▶ Your instructions: Return every line of the data below, exactly.

__________________________________________________

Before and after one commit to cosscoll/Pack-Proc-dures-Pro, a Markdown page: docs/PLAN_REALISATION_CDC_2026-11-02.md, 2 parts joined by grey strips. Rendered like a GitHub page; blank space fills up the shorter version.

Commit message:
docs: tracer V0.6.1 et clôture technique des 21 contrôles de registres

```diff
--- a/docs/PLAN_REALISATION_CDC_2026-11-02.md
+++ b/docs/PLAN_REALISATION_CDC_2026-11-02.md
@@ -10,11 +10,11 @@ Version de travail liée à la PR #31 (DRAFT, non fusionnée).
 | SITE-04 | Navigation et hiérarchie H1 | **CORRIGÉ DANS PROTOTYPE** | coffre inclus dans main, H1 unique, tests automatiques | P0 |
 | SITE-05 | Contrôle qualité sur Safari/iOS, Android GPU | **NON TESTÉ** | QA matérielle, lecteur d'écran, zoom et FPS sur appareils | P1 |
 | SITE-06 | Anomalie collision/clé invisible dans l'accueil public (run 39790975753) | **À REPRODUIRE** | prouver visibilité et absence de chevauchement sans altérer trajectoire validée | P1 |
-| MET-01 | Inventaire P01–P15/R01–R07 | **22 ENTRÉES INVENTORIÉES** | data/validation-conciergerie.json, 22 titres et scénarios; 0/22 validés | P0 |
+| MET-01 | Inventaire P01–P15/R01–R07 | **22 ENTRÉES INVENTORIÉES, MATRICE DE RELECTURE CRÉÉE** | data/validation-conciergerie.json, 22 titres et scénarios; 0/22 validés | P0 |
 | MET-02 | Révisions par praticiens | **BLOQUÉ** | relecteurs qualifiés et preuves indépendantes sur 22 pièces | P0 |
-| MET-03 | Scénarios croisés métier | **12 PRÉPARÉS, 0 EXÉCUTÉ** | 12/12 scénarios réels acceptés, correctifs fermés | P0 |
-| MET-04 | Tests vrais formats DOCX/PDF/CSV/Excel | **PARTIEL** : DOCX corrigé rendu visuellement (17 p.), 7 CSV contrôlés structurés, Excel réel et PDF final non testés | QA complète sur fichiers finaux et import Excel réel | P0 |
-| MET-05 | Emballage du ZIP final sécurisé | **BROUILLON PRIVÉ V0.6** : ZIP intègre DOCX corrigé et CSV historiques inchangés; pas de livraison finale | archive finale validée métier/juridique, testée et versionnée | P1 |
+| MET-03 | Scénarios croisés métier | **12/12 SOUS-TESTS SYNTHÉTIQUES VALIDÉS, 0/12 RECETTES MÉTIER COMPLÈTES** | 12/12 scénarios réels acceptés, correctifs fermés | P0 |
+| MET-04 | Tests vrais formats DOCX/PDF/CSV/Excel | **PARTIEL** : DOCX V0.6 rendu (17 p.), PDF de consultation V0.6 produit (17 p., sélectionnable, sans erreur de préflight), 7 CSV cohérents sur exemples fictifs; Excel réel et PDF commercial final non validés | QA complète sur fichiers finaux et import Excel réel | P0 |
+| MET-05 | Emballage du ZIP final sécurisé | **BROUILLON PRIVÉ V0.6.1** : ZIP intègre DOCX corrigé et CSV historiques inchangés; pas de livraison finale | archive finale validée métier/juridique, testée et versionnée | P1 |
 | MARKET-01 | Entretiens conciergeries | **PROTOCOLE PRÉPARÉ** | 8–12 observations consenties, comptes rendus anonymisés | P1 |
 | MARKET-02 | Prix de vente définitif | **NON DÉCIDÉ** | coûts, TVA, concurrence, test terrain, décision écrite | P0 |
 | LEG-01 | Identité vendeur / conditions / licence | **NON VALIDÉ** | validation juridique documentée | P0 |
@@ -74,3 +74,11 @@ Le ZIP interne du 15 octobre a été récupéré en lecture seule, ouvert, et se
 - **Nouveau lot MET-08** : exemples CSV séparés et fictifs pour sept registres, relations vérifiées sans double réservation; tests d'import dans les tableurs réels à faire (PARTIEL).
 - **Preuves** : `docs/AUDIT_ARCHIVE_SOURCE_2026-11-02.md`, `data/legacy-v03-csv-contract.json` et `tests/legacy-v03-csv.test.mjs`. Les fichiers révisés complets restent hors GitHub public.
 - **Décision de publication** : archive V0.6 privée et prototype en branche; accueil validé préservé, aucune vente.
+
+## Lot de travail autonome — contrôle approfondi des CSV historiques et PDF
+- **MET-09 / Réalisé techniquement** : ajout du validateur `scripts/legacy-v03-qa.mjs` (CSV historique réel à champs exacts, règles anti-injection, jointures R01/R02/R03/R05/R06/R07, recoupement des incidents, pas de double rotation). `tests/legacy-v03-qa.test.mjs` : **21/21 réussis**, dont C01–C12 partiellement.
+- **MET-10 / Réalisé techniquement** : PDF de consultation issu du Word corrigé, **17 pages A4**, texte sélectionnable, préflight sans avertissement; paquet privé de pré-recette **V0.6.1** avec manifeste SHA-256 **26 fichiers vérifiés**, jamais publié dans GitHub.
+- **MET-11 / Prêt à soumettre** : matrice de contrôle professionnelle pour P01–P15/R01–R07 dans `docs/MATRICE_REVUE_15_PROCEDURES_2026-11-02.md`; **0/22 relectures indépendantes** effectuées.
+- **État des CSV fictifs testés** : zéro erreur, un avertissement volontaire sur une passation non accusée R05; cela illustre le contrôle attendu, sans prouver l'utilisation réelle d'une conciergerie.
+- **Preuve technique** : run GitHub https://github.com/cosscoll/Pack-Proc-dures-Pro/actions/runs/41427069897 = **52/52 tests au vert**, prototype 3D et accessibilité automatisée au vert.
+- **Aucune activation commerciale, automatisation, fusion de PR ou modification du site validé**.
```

__________________________________________________

▶ Response box:
Before and after one commit to cosscoll/Pack-Proc-dures-Pro, a Markdown page: docs/PLAN_REALISATION_CDC_2026-11-02.md, 2 parts joined by grey strips. Rendered like a GitHub page; blank space fills up the shorter version.

Commit message:
docs: tracer V0.6.1 et clôture technique des 21 contrôles de registres

```diff
--- a/docs/PLAN_REALISATION_CDC_2026-11-02.md
+++ b/docs/PLAN_REALISATION_CDC_2026-11-02.md
@@ -10,11 +10,11 @@ Version de travail liée à la PR #31 (DRAFT, non fusionnée).
 | SITE-04 | Navigation et hiérarchie H1 | **CORRIGÉ DANS PROTOTYPE** | coffre inclus dans main, H1 unique, tests automatiques | P0 |
 | SITE-05 | Contrôle qualité sur Safari/iOS, Android GPU | **NON TESTÉ** | QA matérielle, lecteur d'écran, zoom et FPS sur appareils | P1 |
 | SITE-06 | Anomalie collision/clé invisible dans l'accueil public (run 39790975753) | **À REPRODUIRE** | prouver visibilité et absence de chevauchement sans altérer trajectoire validée | P1 |
-| MET-01 | Inventaire P01–P15/R01–R07 | **22 ENTRÉES INVENTORIÉES** | data/validation-conciergerie.json, 22 titres et scénarios; 0/22 validés | P0 |
+| MET-01 | Inventaire P01–P15/R01–R07 | **22 ENTRÉES INVENTORIÉES, MATRICE DE RELECTURE CRÉÉE** | data/validation-conciergerie.json, 22 titres et scénarios; 0/22 validés | P0 |
 | MET-02 | Révisions par praticiens | **BLOQUÉ** | relecteurs qualifiés et preuves indépendantes sur 22 pièces | P0 |
-| MET-03 | Scénarios croisés métier | **12 PRÉPARÉS, 0 EXÉCUTÉ** | 12/12 scénarios réels acceptés, correctifs fermés | P0 |
-| MET-04 | Tests vrais formats DOCX/PDF/CSV/Excel | **PARTIEL** : DOCX corrigé rendu visuellement (17 p.), 7 CSV contrôlés structurés, Excel réel et PDF final non testés | QA complète sur fichiers finaux et import Excel réel | P0 |
-| MET-05 | Emballage du ZIP final sécurisé | **BROUILLON PRIVÉ V0.6** : ZIP intègre DOCX corrigé et CSV historiques inchangés; pas de livraison finale | archive finale validée métier/juridique, testée et versionnée | P1 |
+| MET-03 | Scénarios croisés métier | **12/12 SOUS-TESTS SYNTHÉTIQUES VALIDÉS, 0/12 RECETTES MÉTIER COMPLÈTES** | 12/12 scénarios réels acceptés, correctifs fermés | P0 |
+| MET-04 | Tests vrais formats DOCX/PDF/CSV/Excel | **PARTIEL** : DOCX V0.6 rendu (17 p.), PDF de consultation V0.6 produit (17 p., sélectionnable, sans erreur de préflight), 7 CSV cohérents sur exemples fictifs; Excel réel et PDF commercial final non validés | QA complète sur fichiers finaux et import Excel réel | P0 |
+| MET-05 | Emballage du ZIP final sécurisé | **BROUILLON PRIVÉ V0.6.1** : ZIP intègre DOCX corrigé et CSV historiques inchangés; pas de livraison finale | archive finale validée métier/juridique, testée et versionnée | P1 |
 | MARKET-01 | Entretiens conciergeries | **PROTOCOLE PRÉPARÉ** | 8–12 observations consenties, comptes rendus anonymisés | P1 |
 | MARKET-02 | Prix de vente définitif | **NON DÉCIDÉ** | coûts, TVA, concurrence, test terrain, décision écrite | P0 |
 | LEG-01 | Identité vendeur / conditions / licence | **NON VALIDÉ** | validation juridique documentée | P0 |
@@ -74,3 +74,11 @@ Le ZIP interne du 15 octobre a été récupéré en lecture seule, ouvert, et se
 - **Nouveau lot MET-08** : exemples CSV séparés et fictifs pour sept registres, relations vérifiées sans double réservation; tests d'import dans les tableurs réels à faire (PARTIEL).
 - **Preuves** : `docs/AUDIT_ARCHIVE_SOURCE_2026-11-02.md`, `data/legacy-v03-csv-contract.json` et `tests/legacy-v03-csv.test.mjs`. Les fichiers révisés complets restent hors GitHub public.
 - **Décision de publication** : archive V0.6 privée et prototype en branche; accueil validé préservé, aucune vente.
+
+## Lot de travail autonome — contrôle approfondi des CSV historiques et PDF
+- **MET-09 / Réalisé techniquement** : ajout du validateur `scripts/legacy-v03-qa.mjs` (CSV historique réel à champs exacts, règles anti-injection, jointures R01/R02/R03/R05/R06/R07, recoupement des incidents, pas de double rotation). `tests/legacy-v03-qa.test.mjs` : **21/21 réussis**, dont C01–C12 partiellement.
+- **MET-10 / Réalisé techniquement** : PDF de consultation issu du Word corrigé, **17 pages A4**, texte sélectionnable, préflight sans avertissement; paquet privé de pré-recette **V0.6.1** avec manifeste SHA-256 **26 fichiers vérifiés**, jamais publié dans GitHub.
+- **MET-11 / Prêt à soumettre** : matrice de contrôle professionnelle pour P01–P15/R01–R07 dans `docs/MATRICE_REVUE_15_PROCEDURES_2026-11-02.md`; **0/22 relectures indépendantes** effectuées.
+- **État des CSV fictifs testés** : zéro erreur, un avertissement volontaire sur une passation non accusée R05; cela illustre le contrôle attendu, sans prouver l'utilisation réelle d'une conciergerie.
+- **Preuve technique** : run GitHub https://github.com/cosscoll/Pack-Proc-dures-Pro/actions/runs/41427069897 = **52/52 tests au vert**, prototype 3D et accessibilité automatisée au vert.
+- **Aucune activation commerciale, automatisation, fusion de PR ou modification du site validé**.
```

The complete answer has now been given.